Is Jeb Bush too petty to endorse Marco Rubio?

Earlier this week, in a post that disputed the claim that Jeb Bush is to blame for rise of Donald Trump, I wrote that if Bush endorses Marco Rubio ahead of the Florida primary, he will have nothing to apologize for if Trump is the nominee. At the time, the speculation in Florida was that Bush likely would endorse Rubio.

Today, however, the Washington Post tell us that a spokeswoman for Bush says he has no plan to back Rubio, his former protege.

If true, that’s pathetic. As Adam C. Smith, political editor of the Tampa Times says, “Bush may doubt Rubio’s preparedness, but he doesn’t doubt Rubio is a better choice than Trump.” Thus, “the former governor would look incredibly petty if he did not step up and do something to help derail Trump.”

Four years ago, Bush recommended Rubio to Mitt Romney as a running mate. If Rubio was prepared to be vice president then, any “doubt” Bush has about Rubio’s preparedness for the presidency for years later cannot be substantial.

Moreover, while he was in this year’s race Bush did a better job than any candidate of articulating Trump’s unfitness for the presidency. Surely, Bush understands not just that Rubio is a better choice than Trump, but that it’s no contest.

It’s one thing if Bush wants to make Rubio sweat for a few days. That would be petty, but understandable given Bush’s unhappiness with Rubio’s entry into the race and the bitterness that resulted from their rival campaigns.

But for Bush to remain neutral throughout the run-up to the Florida primary would be unforgivable. Politicians don’t prove their good character by giving classy speeches announcing their withdrawal from the campaign after they have been trounced. They prove it by putting the bitterness of the trouncing behind them and doing what they know is best for the country.

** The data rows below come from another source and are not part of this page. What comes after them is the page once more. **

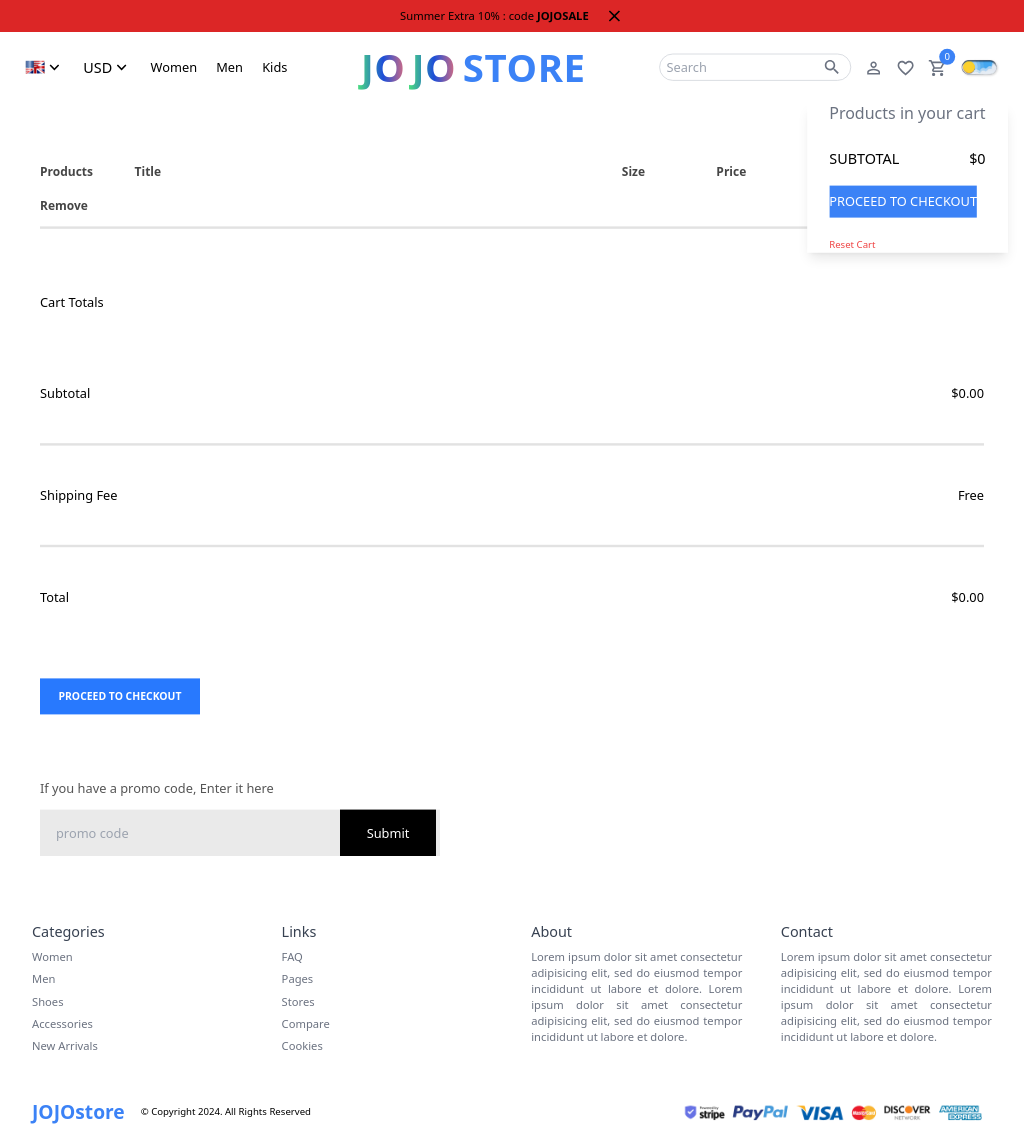
Repository: AiTrinh303/JOJO-STORE
Page: /cartpage, after clicking the first element matching `div.icons > :nth-child(4)`
The author's editor kept a copy of each file at every save. The page is drawn from the files as they stood at one save, then again after the next save.
The browser window is 1280 px wide. The pictures show the whole page, at 80% of full size.
The project was rebuilt for these pictures with package versions that can differ from the ones it lists, and the page was loaded fresh each time. Also part of the build but not shown: vite.config.js, src/components/Slider/Slide1.jsx, src/components/Slider/Slide2.jsx, src/components/Slider/Slide3.jsx, src/components/Slider/Slider.scss, src/components/Slider/Slider.jsx, src/components/Card.jsx, src/assets/featured_data.js and 17 more.

Above is the page before, as saved 2024-06-12 11:53:27.

After the next save:
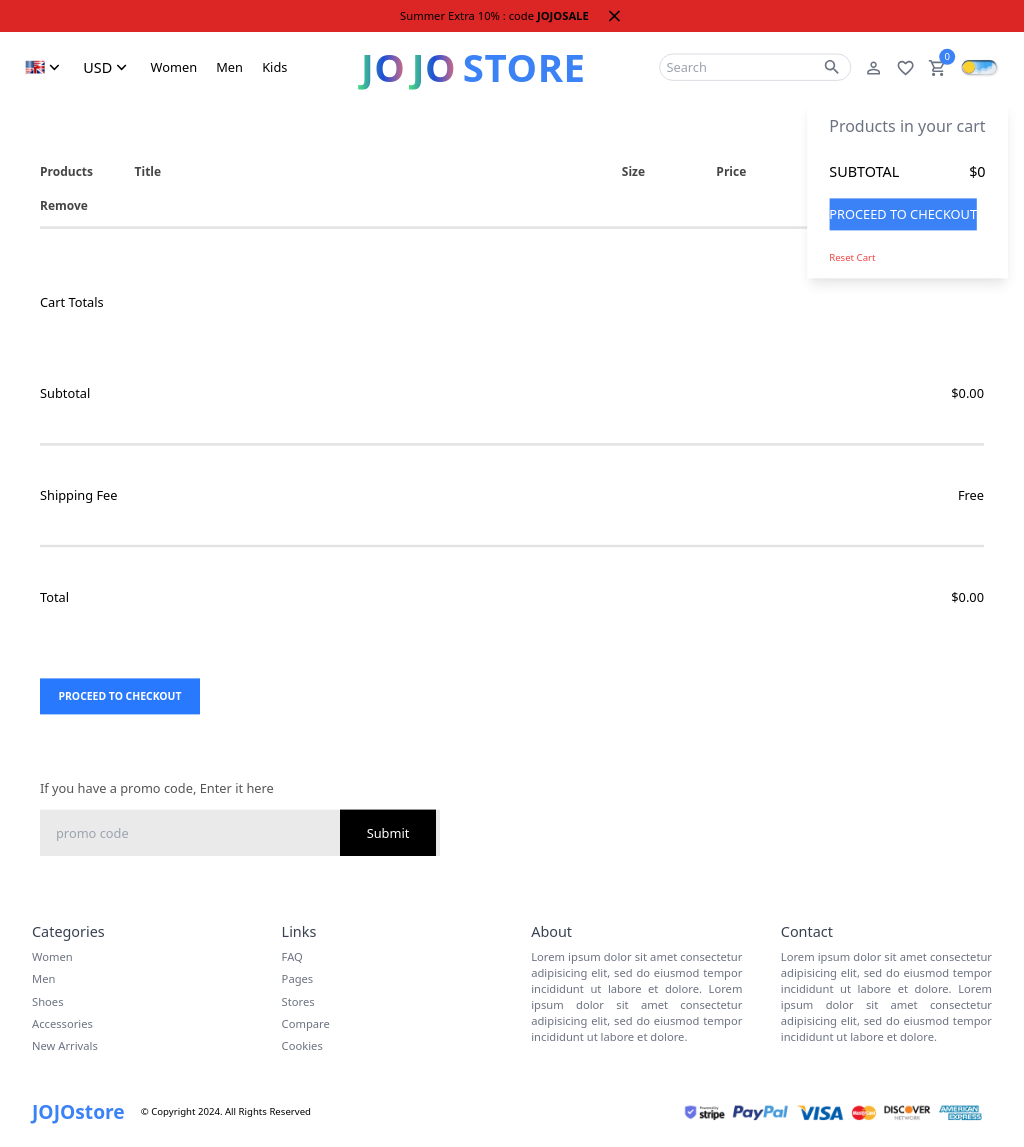
Saved 23 s later.
--- a/src/components/Cart.jsx
+++ b/src/components/Cart.jsx
@@ -13,7 +13,7 @@ const Cart = () => {
   };
 
   return (
-    <div className="absolute top-20 right-5 z-50 bg-white px-7 shadow-lg">
+    <div className="absolute top-20 right-5 z-50 bg-white px-7 py-4 shadow-lg">
       <h1 className="mb-7 text-gray-500 font-normal text-xl">Products in your cart</h1>
       {all_product.map((item) => {
         if (cartItems[item.id] > 0) {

Our country is on the verge of seeing the Republican party taken over by a left of center authoritarian bully who understands public policy and world affairs only dimly and the U.S. Constitution little, if at all. Anyone who perceives this, as Bush has shown he does, has a responsibility to do whatever he or she can to block Trump’s hostile takeover.

What Bush can do is endorse Marco Rubio in order, if nothing else, to minimize Trump’s chances of winning almost 100 delegates. A Bush endorsement would carry plenty of weight in Florida.

Enough weight to carry Rubio to victory in Florida? Maybe not. Enough impact to derail Trump? Doubtful.

But these aren’t the relevant questions right now. Republicans who understand the danger Trump poses have less than two weeks to try to stop him. It’s time — past time, actually — for them to pull their finger out.